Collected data
--*--
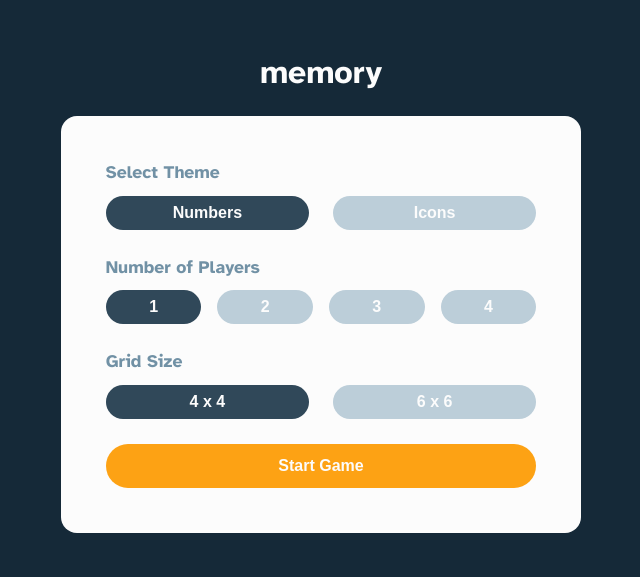
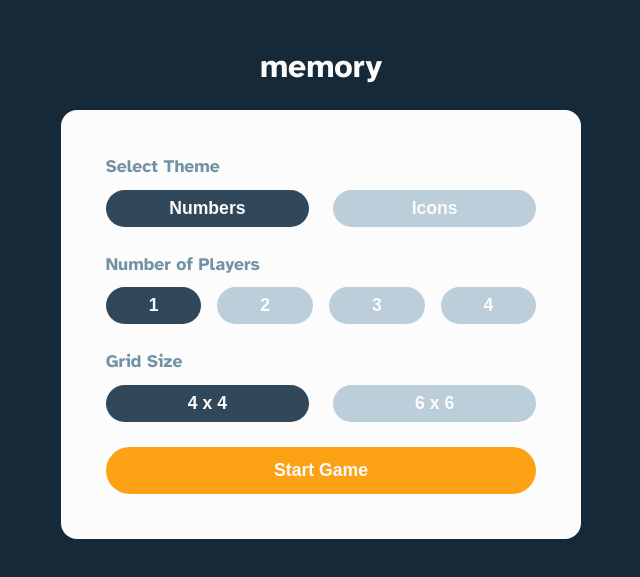
Before and after one commit to esme-marie/memory-game, a Next.js app: page / in a window 1280 px wide. Shown: the part 103-680 px from the top of the page, without its empty margins (319-959 px from the left). Built offline with nearby package versions, Linux system fonts and the light colour scheme.

Commit message:
Update styling

```diff
--- a/styles/globals.scss
+++ b/styles/globals.scss
@@ -44,8 +44,16 @@ button {
   border-radius: 10rem;
   border: none;
   cursor: pointer;
-  font-size: 2rem;
+  font-size: 2.2rem;
   font-weight: bold;
+
+  @include breakpoint(500) {
+    font-size: 1.8rem;
+  }
+
+  @include breakpoint(400) {
+    font-size: 1.75rem;
+  }
 }
 
 .game-stats {
```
--*--
§ **Task details**: Retype every record above exactly as written, but leave out the pictures.

§ **Response box**:
Before and after one commit to esme-marie/memory-game, a Next.js app: page / in a window 1280 px wide. Shown: the part 103-680 px from the top of the page, without its empty margins (319-959 px from the left). Built offline with nearby package versions, Linux system fonts and the light colour scheme.

Commit message:
Update styling

```diff
--- a/styles/globals.scss
+++ b/styles/globals.scss
@@ -44,8 +44,16 @@ button {
   border-radius: 10rem;
   border: none;
   cursor: pointer;
-  font-size: 2rem;
+  font-size: 2.2rem;
   font-weight: bold;
+
+  @include breakpoint(500) {
+    font-size: 1.8rem;
+  }
+
+  @include breakpoint(400) {
+    font-size: 1.75rem;
+  }
 }
 
 .game-stats {
```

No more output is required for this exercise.